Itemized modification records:

######

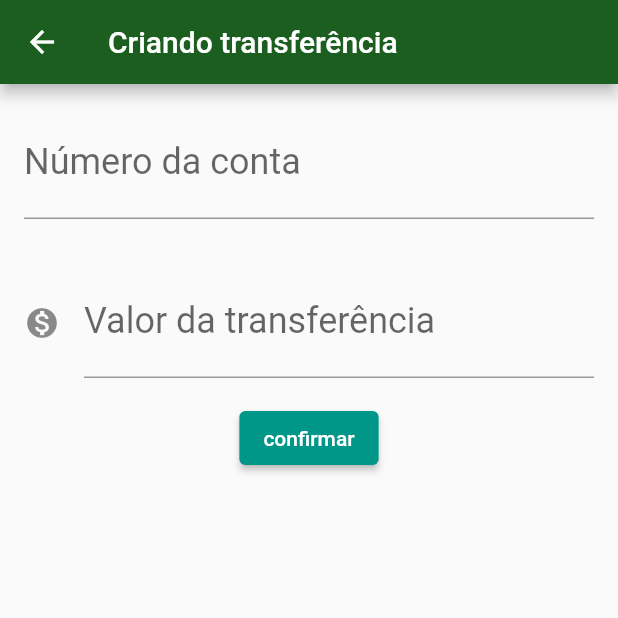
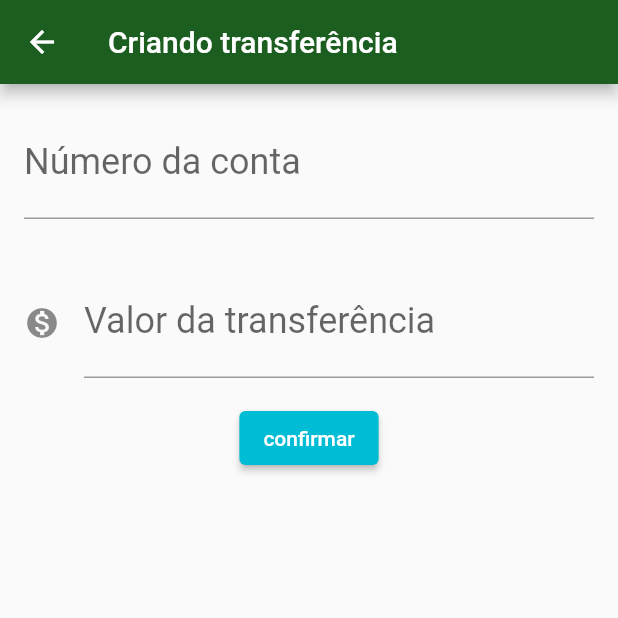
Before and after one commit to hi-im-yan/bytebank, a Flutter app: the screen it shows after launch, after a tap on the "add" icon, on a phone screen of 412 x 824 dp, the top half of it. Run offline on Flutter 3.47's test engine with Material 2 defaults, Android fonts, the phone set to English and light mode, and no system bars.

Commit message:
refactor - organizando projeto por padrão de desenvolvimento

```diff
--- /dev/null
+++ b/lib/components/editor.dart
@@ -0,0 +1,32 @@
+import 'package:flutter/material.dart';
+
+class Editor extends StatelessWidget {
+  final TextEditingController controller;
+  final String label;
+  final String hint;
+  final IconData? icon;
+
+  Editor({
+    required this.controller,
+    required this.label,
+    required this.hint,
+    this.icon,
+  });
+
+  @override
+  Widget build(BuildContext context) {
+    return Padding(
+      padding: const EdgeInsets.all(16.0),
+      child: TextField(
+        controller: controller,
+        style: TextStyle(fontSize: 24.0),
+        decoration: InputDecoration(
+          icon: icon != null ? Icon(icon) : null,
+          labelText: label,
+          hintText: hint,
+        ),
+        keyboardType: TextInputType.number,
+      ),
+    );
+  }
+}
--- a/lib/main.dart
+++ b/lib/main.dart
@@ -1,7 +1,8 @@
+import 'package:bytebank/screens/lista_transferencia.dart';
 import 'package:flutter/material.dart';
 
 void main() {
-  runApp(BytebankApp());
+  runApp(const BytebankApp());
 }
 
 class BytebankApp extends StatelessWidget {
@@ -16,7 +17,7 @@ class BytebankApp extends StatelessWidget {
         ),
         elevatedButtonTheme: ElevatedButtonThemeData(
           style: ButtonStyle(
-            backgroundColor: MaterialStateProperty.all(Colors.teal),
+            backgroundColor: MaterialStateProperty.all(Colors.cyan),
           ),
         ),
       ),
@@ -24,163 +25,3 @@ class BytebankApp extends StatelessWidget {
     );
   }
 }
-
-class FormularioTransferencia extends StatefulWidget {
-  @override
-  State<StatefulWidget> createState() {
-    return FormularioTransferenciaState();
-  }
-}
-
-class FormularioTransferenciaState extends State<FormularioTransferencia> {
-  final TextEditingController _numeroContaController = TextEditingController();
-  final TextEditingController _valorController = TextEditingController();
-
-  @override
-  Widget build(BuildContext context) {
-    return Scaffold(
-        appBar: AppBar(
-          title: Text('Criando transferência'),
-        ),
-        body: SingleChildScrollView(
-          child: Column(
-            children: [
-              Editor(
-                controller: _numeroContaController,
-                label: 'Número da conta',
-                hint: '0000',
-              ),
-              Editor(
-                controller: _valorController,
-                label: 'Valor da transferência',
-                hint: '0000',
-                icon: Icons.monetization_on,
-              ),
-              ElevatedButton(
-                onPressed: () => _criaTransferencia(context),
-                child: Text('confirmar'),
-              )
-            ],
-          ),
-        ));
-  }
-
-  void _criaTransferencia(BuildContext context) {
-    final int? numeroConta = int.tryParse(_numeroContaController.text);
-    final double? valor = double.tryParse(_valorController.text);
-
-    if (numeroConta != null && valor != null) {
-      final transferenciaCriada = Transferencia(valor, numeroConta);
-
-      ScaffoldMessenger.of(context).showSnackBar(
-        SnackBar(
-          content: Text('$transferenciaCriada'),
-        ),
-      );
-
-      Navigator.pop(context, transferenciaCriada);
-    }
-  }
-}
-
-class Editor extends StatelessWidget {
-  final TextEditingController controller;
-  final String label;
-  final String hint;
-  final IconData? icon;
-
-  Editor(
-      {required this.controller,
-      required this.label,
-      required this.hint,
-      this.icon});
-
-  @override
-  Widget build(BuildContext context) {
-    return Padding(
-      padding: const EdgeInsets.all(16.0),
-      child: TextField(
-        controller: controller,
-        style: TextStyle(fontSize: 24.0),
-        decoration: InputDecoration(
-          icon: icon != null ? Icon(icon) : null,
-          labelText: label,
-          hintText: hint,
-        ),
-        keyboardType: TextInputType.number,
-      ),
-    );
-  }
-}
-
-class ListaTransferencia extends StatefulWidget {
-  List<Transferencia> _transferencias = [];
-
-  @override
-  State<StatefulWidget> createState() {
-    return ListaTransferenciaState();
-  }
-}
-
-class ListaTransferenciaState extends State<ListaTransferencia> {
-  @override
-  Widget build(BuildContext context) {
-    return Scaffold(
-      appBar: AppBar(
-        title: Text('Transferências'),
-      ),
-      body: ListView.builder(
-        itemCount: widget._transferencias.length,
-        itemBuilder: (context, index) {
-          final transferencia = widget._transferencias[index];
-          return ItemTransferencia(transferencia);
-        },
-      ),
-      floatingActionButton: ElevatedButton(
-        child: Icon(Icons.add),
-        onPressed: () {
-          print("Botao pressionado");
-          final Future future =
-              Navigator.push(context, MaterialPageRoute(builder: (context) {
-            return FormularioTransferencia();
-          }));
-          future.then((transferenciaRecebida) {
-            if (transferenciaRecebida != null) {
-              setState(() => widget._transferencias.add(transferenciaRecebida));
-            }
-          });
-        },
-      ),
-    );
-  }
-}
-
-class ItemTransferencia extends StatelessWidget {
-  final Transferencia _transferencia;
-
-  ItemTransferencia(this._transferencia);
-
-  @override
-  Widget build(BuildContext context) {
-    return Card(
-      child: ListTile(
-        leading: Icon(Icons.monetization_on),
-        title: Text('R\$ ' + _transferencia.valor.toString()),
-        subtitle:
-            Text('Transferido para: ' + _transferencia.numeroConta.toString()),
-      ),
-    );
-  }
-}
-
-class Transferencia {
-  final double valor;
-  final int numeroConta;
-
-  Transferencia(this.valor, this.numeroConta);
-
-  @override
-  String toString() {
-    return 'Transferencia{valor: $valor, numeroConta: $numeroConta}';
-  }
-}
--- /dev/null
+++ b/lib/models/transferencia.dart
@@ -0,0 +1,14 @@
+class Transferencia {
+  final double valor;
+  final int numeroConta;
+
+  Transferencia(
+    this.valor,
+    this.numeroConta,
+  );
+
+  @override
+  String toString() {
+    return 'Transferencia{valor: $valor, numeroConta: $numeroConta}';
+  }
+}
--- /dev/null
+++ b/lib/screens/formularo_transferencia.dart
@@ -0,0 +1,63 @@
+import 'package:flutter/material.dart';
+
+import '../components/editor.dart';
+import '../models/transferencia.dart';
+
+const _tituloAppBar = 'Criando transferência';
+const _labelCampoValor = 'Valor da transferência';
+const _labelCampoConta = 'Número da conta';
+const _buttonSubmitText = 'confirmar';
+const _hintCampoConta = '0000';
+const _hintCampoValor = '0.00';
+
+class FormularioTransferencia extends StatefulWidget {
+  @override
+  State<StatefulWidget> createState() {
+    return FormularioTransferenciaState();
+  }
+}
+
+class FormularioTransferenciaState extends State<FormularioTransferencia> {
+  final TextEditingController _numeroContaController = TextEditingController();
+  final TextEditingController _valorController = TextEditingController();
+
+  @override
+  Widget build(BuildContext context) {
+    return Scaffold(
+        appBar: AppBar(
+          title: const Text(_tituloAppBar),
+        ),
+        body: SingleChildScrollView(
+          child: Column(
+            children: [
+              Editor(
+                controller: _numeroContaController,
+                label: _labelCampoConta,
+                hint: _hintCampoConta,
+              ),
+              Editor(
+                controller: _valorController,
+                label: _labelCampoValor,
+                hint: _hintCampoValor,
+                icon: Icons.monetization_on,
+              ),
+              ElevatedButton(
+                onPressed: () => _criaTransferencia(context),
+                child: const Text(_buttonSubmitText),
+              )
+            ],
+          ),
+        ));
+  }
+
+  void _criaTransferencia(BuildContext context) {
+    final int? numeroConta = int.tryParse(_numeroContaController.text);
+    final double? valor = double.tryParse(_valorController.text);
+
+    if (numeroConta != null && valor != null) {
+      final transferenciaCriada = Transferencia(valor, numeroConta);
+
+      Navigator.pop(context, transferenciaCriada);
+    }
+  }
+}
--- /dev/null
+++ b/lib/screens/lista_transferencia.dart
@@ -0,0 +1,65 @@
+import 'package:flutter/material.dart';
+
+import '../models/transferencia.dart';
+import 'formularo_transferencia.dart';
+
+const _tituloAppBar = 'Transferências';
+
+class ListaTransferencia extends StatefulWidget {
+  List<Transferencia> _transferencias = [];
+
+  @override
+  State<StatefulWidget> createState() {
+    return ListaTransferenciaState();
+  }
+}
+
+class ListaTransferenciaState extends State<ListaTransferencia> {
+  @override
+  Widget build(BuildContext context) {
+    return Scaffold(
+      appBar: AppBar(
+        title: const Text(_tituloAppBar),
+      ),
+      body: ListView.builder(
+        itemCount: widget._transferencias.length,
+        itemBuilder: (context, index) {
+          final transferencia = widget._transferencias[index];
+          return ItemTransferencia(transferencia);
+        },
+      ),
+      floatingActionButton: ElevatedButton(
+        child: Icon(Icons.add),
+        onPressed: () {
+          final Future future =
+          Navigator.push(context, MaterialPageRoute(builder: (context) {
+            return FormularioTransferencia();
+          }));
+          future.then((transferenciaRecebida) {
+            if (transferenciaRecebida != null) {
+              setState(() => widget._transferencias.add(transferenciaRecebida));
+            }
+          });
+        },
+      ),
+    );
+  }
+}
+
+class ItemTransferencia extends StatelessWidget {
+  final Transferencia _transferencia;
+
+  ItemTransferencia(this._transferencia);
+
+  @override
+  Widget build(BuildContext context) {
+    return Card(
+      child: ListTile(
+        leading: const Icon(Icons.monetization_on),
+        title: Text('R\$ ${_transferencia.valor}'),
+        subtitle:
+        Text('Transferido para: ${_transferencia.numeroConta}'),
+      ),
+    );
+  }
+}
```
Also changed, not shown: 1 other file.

######

DESCRIPTION OF THE TASK » Return every line of the entries above that the string "StatelessWidget" appears in.

ANSWER TO THE EXERCISE »
+class Editor extends StatelessWidget {
 class BytebankApp extends StatelessWidget {
@@ -16,7 +17,7 @@ class BytebankApp extends StatelessWidget {
@@ -24,163 +25,3 @@ class BytebankApp extends StatelessWidget {
-class Editor extends StatelessWidget {
-class ItemTransferencia extends StatelessWidget {
+class ItemTransferencia extends StatelessWidget {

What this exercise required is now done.